"Obviously, we want them to comply — don't get me wrong," Cardin said. "But why did we misjudge so badly the date that is likely for compliance?"
Stephen Mull, the State Department's lead coordinator for implementation of the deal, agreed that some administration officials had speculated that it would take until the spring. But he said the pacing of compliance is in Iran's hands.
Iran's president, Hassan Rouhani, said Wednesday that Iran will carry out its remaining obligations in the next two weeks to pave the way for the lifting of sanctions in January. He said Iran would now dismantle some nuclear centrifuges and ship out a major portion of its stockpile of enriched uranium.
Mull emphasized that the agreement requires Iran to take steps to dismantle its nuclear program correctly, not quickly.
"We're not there yet," he said. "I don't think anyone in the U.S. can predict when that will be. The responsibility for that lies with Iran as verified by the International Atomic Energy Agency."
Mull said Iran has begun dismantling its uranium enrichment system by removing thousands of centrifuges and transferring them into a storage facility that will be monitored by international nuclear inspectors.
"It has already removed more than 5,000 of its machines and is likely to move quickly to remove the rest in the coming days," Mull said.
He said Iran is reducing its stockpile of various forms of enriched uranium to no more than 300 kilograms of material enriched up to 3.67 percent.
"It will accomplish this primarily by shipping a significant amount of such material outside Iran, while also diluting the remaining excess to the level of natural uranium or below," Mull said. "Commercial contracts are in place for Iran to ship its enriched uranium stockpiles to Russia.
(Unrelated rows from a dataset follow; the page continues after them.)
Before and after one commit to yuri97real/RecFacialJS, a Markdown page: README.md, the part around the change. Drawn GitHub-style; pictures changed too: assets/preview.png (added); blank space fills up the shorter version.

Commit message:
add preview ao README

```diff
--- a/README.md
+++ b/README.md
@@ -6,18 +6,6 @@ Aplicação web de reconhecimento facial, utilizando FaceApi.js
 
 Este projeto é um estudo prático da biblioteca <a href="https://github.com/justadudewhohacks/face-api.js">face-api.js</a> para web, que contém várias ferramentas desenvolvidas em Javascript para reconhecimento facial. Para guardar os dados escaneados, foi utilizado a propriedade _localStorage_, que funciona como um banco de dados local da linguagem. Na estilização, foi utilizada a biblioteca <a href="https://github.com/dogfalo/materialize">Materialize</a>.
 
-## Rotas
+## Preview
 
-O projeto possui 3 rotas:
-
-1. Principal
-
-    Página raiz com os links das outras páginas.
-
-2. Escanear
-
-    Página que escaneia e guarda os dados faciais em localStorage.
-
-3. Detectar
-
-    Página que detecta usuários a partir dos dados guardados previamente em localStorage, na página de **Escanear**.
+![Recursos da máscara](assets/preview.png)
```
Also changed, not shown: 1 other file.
We expect that this material — approximately 25,000 pounds of material enriched up to 20 percent low-enriched uranium — could leave Iran in the coming weeks."
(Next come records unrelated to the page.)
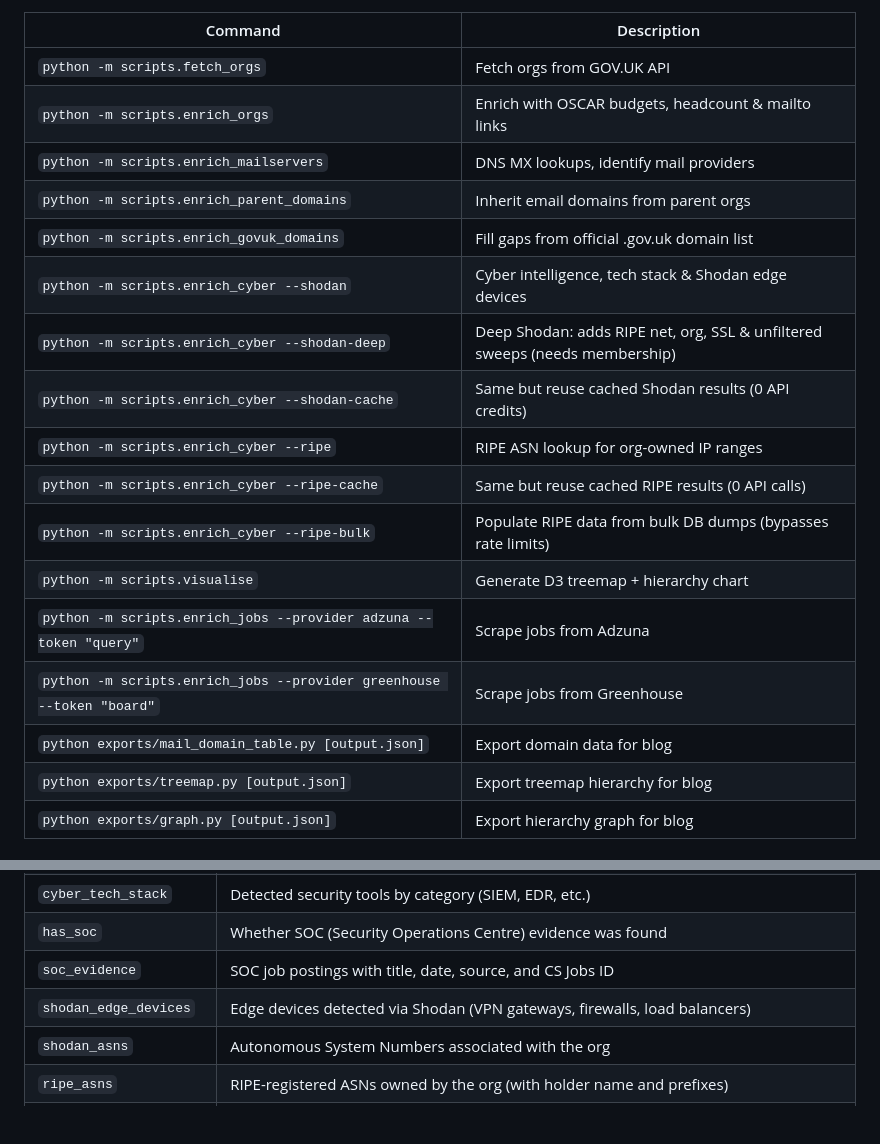
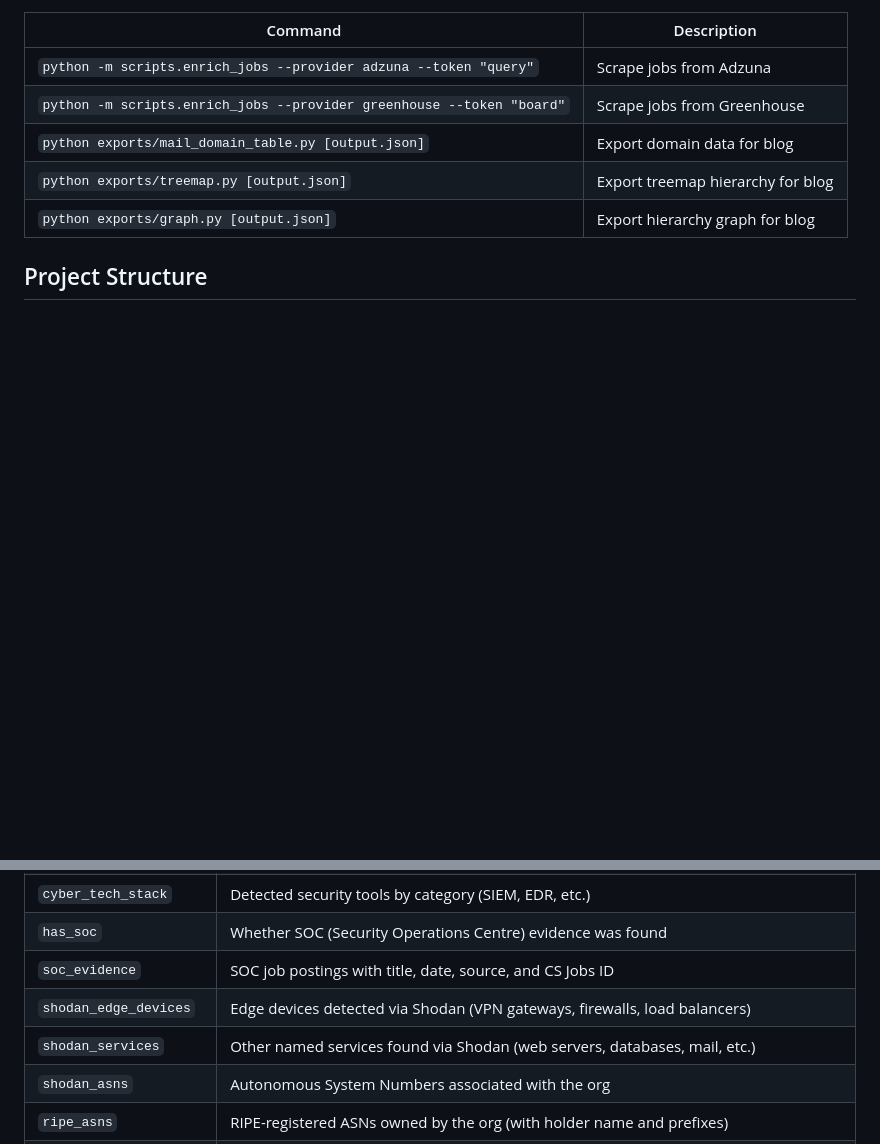
Before and after one commit to tobylivesey/uk-gov-mapper, a Markdown page: README.md, 2 parts joined by grey strips. GitHub-like rendering; blank space fills up the shorter version.

```diff
--- a/README.md
+++ b/README.md
@@ -40,18 +83,6 @@ python -m scripts.visualise              # 7. Outputs treemap + hierarchy chart
 
 | Command | Description |
 |---------|-------------|
-| `python -m scripts.fetch_orgs` | Fetch orgs from GOV.UK API |
-| `python -m scripts.enrich_orgs` | Enrich with OSCAR budgets, headcount & mailto links |
-| `python -m scripts.enrich_mailservers` | DNS MX lookups, identify mail providers |
-| `python -m scripts.enrich_parent_domains` | Inherit email domains from parent orgs |
-| `python -m scripts.enrich_govuk_domains` | Fill gaps from official .gov.uk domain list |
-| `python -m scripts.enrich_cyber --shodan` | Cyber intelligence, tech stack & Shodan edge devices |
-| `python -m scripts.enrich_cyber --shodan-deep` | Deep Shodan: adds RIPE net, org, SSL & unfiltered sweeps (needs membership) |
-| `python -m scripts.enrich_cyber --shodan-cache` | Same but reuse cached Shodan results (0 API credits) |
-| `python -m scripts.enrich_cyber --ripe` | RIPE ASN lookup for org-owned IP ranges |
-| `python -m scripts.enrich_cyber --ripe-cache` | Same but reuse cached RIPE results (0 API calls) |
-| `python -m scripts.enrich_cyber --ripe-bulk` | Populate RIPE data from bulk DB dumps (bypasses rate limits) |
-| `python -m scripts.visualise` | Generate D3 treemap + hierarchy chart |
 | `python -m scripts.enrich_jobs --provider adzuna --token "query"` | Scrape jobs from Adzuna |
 | `python -m scripts.enrich_jobs --provider greenhouse --token "board"` | Scrape jobs from Greenhouse |
 | `python exports/mail_domain_table.py [output.json]` | Export domain data for blog |
@@ -128,6 +159,7 @@ Each organisation record includes:
 | `has_soc` | Whether SOC (Security Operations Centre) evidence was found |
 | `soc_evidence` | SOC job postings with title, date, source, and CS Jobs ID |
 | `shodan_edge_devices` | Edge devices detected via Shodan (VPN gateways, firewalls, load balancers) |
+| `shodan_services` | Other named services found via Shodan (web servers, databases, mail, etc.) |
 | `shodan_asns` | Autonomous System Numbers associated with the org |
 | `ripe_asns` | RIPE-registered ASNs owned by the org (with holder name and prefixes) |
 | `ripe_prefixes` | Announced IP prefixes (ranges) from RIPE, excluding cloud/ISP |
```
Also changed, not shown: other parts of README.md (+54 -11 lines), CLAUDE.md (+1 -0 lines).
Senators from both parties expressed concern about recent actions taken by Iran, which they fear could foreshadow Iranian noncompliance.
Saying the deal is off to a "terrible start," Sen. Bob Corker, the committee's Republican chairman, cited Iran's conviction of Jason Rezaian, a Washington Post reporter, along with the export of weapons to Syria and Yemen, and an Oct. 10 ballistic missile test that U.N. experts say violates the U.N. ballistic missile test ban.
"We see no evidence of them paying a price for any of these actions," Corker said.
Mull said the administration was "actively considering the appropriate consequences" to the October missile launch, but did not elaborate.